→ **EXERCISE**:
Type out the data again. Keep every line exactly the same.

→ **EXERCISE INPUT**:

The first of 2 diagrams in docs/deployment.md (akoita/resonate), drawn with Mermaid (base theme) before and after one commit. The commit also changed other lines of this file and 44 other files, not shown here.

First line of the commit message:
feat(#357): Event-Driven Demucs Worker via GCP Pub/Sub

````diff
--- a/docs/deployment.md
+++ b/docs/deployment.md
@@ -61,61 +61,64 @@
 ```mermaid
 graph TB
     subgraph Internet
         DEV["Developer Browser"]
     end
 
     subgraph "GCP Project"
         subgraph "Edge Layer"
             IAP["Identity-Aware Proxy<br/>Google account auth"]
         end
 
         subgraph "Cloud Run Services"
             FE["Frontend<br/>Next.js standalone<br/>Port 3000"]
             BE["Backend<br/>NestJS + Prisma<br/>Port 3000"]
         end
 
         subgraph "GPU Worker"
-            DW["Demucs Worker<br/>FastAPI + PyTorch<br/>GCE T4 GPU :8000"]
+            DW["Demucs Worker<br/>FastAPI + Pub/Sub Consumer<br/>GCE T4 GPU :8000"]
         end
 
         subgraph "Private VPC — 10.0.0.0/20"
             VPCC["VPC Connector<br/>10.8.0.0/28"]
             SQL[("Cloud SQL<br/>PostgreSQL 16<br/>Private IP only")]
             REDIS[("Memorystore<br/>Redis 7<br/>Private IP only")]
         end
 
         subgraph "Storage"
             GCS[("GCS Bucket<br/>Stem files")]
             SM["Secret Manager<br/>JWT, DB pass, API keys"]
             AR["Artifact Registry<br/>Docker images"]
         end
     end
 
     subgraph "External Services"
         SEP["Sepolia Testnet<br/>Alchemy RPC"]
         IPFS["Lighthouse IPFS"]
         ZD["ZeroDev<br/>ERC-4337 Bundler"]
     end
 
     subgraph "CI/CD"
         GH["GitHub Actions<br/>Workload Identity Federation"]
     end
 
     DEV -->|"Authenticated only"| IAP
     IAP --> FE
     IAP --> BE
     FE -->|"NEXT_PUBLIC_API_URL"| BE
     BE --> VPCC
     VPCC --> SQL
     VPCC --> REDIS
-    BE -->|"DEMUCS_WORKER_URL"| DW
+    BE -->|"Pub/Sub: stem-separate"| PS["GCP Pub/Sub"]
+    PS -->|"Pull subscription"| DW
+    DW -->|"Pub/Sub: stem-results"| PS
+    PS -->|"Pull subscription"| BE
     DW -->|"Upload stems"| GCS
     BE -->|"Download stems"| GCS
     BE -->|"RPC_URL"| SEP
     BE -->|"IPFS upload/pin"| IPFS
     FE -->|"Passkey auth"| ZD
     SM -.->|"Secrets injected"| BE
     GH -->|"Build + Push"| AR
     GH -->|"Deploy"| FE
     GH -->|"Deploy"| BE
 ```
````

→ **TASK OUTPUT**:
The first of 2 diagrams in docs/deployment.md (akoita/resonate), drawn with Mermaid (base theme) before and after one commit. The commit also changed other lines of this file and 44 other files, not shown here.

First line of the commit message:
feat(#357): Event-Driven Demucs Worker via GCP Pub/Sub

````diff
--- a/docs/deployment.md
+++ b/docs/deployment.md
@@ -61,61 +61,64 @@
 ```mermaid
 graph TB
     subgraph Internet
         DEV["Developer Browser"]
     end
 
     subgraph "GCP Project"
         subgraph "Edge Layer"
             IAP["Identity-Aware Proxy<br/>Google account auth"]
         end
 
         subgraph "Cloud Run Services"
             FE["Frontend<br/>Next.js standalone<br/>Port 3000"]
             BE["Backend<br/>NestJS + Prisma<br/>Port 3000"]
         end
 
         subgraph "GPU Worker"
-            DW["Demucs Worker<br/>FastAPI + PyTorch<br/>GCE T4 GPU :8000"]
+            DW["Demucs Worker<br/>FastAPI + Pub/Sub Consumer<br/>GCE T4 GPU :8000"]
         end
 
         subgraph "Private VPC — 10.0.0.0/20"
             VPCC["VPC Connector<br/>10.8.0.0/28"]
             SQL[("Cloud SQL<br/>PostgreSQL 16<br/>Private IP only")]
             REDIS[("Memorystore<br/>Redis 7<br/>Private IP only")]
         end
 
         subgraph "Storage"
             GCS[("GCS Bucket<br/>Stem files")]
             SM["Secret Manager<br/>JWT, DB pass, API keys"]
             AR["Artifact Registry<br/>Docker images"]
         end
     end
 
     subgraph "External Services"
         SEP["Sepolia Testnet<br/>Alchemy RPC"]
         IPFS["Lighthouse IPFS"]
         ZD["ZeroDev<br/>ERC-4337 Bundler"]
     end
 
     subgraph "CI/CD"
         GH["GitHub Actions<br/>Workload Identity Federation"]
     end
 
     DEV -->|"Authenticated only"| IAP
     IAP --> FE
     IAP --> BE
     FE -->|"NEXT_PUBLIC_API_URL"| BE
     BE --> VPCC
     VPCC --> SQL
     VPCC --> REDIS
-    BE -->|"DEMUCS_WORKER_URL"| DW
+    BE -->|"Pub/Sub: stem-separate"| PS["GCP Pub/Sub"]
+    PS -->|"Pull subscription"| DW
+    DW -->|"Pub/Sub: stem-results"| PS
+    PS -->|"Pull subscription"| BE
     DW -->|"Upload stems"| GCS
     BE -->|"Download stems"| GCS
     BE -->|"RPC_URL"| SEP
     BE -->|"IPFS upload/pin"| IPFS
     FE -->|"Passkey auth"| ZD
     SM -.->|"Secrets injected"| BE
     GH -->|"Build + Push"| AR
     GH -->|"Deploy"| FE
     GH -->|"Deploy"| BE
 ```
````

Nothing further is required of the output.